    postag1 = sent[i-1][1]
    '-1:word.lower()': word1.lower(),
    '-1:word.istitle()': word1.istitle(),
    '-1:word.isupper()': word1.isupper(),
    '-1:postag': postag1,
    '-1:postag[:2]': postag1[:2],
    features['BOS'] = True

    if i < len(sent)-1:
    word1 = sent[i+1][0]
    postag1 = sent[i+1][1]
    '+1:word.lower()': word1.lower(),
    '+1:word.istitle()': word1.istitle(),
    '+1:word.isupper()': word1.isupper(),
    '+1:postag': postag1,
    '+1:postag[:2]': postag1[:2],
    features['EOS'] = True

return features

To fix this problem, we split it into several individual functions.

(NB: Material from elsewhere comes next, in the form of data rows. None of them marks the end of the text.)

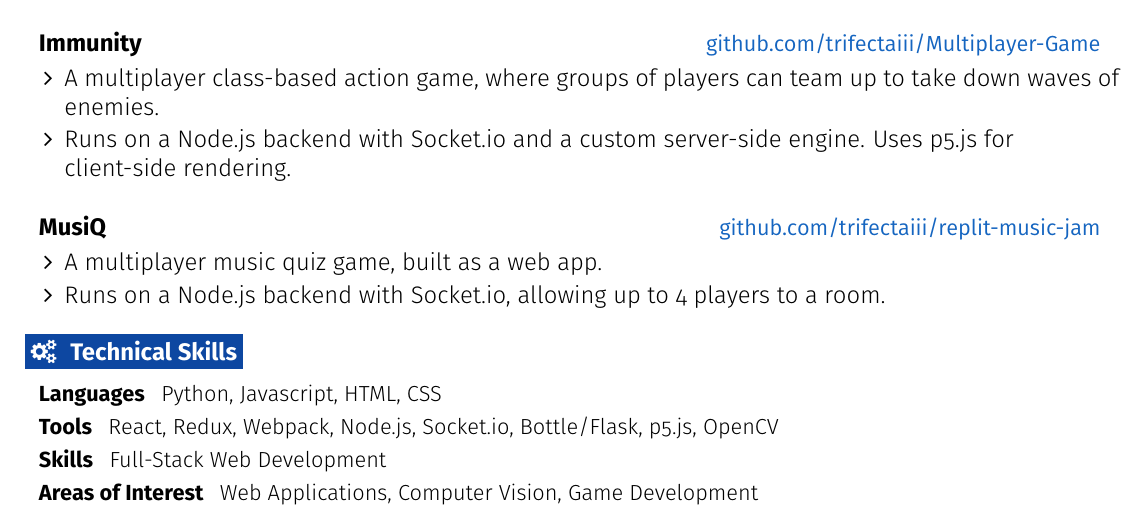
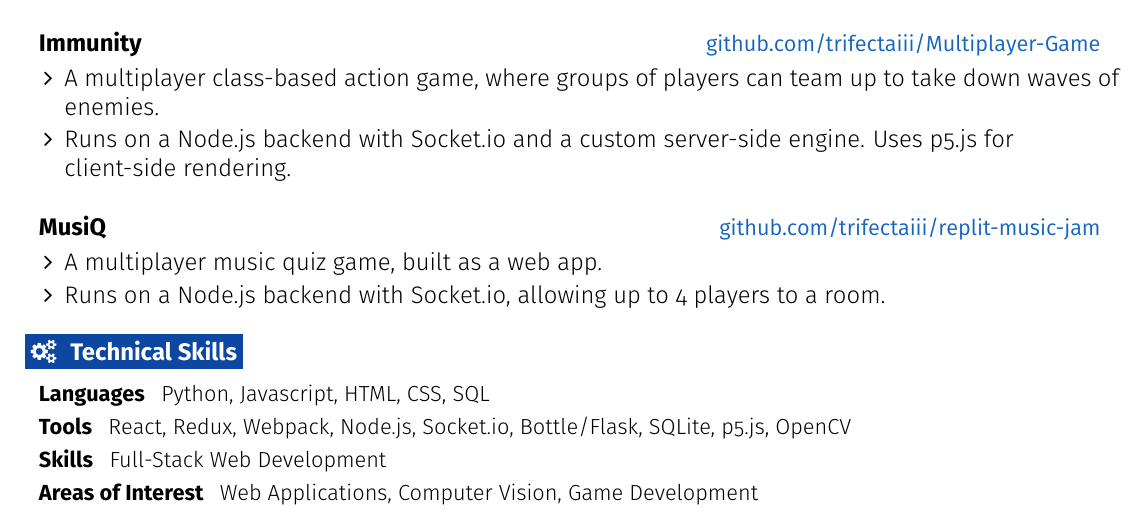
Before and after one commit to TrifectaIII/TrifectaIII.github.io, a LaTeX CV (tex/resume.tex): part of the page, cut so that both start at the same text. Compiled offline with pdfLaTeX.

Commit message:
update with new skills

```diff
--- a/tex/resume.tex
+++ b/tex/resume.tex
@@ -243,8 +243,8 @@ of a multi-pendulum cryogenic suspension system.}
 %--------------------------------------------- PROGRAMMING SKILLS -----------------------------------------
 \section{\faGears}{Technical Skills}
  \resumeEntryStart
-  \resumeEntryS{Languages } {Python, Javascript, HTML, CSS}
-  \resumeEntryS{Tools } {React, Redux, Webpack, Node.js, Socket.io, Bottle/Flask, p5.js, OpenCV}
+  \resumeEntryS{Languages } {Python, Javascript, HTML, CSS, SQL}
+  \resumeEntryS{Tools } {React, Redux, Webpack, Node.js, Socket.io, Bottle/Flask, SQLite, p5.js, OpenCV}
   \resumeEntryS{Skills } {Full-Stack Web Development}
   \resumeEntryS{Areas of Interest } {Web Applications, Computer Vision, Game Development}
  \resumeEntryEnd
```
Also changed, not shown: tex/resume.pdf (deleted), 3 other files.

  1. We use function load_yaml_conf to read the feature configuration from a yaml file;
  2. we use function feature_selector to convert the configuration to the feature dictionary.
def load_yaml_conf(conf_f):  
    with open(conf_f, 'r') as f:  
        result = load(f)  
    return result

def feature_selector(word, feature_conf, conf_switch, postag):  
    feature_dict = {  
        'bias': 1.0,  
        conf_switch + '_word.lower()': word.lower(),  
        conf_switch + '_word[-3]': word[-3:],  
        conf_switch + '_word[-2]': word[-2:],  
        conf_switch + '_word.isupper()': word.isupper(),  
        conf_switch + '_word.istitle()': word.istitle(),  
        conf_switch + '_word.isdigit()': word.isdigit(),  
        conf_switch + '_word.islower()': word.islower(),  
        conf_switch + '_postag': postag,  
    return {i: feature_dict.get(i) for i in feature_conf[conf_switch] if i in feature_dict.keys()}

Here is a sample yaml configuration file. ‘current’ and ‘previous’ are conf_switches.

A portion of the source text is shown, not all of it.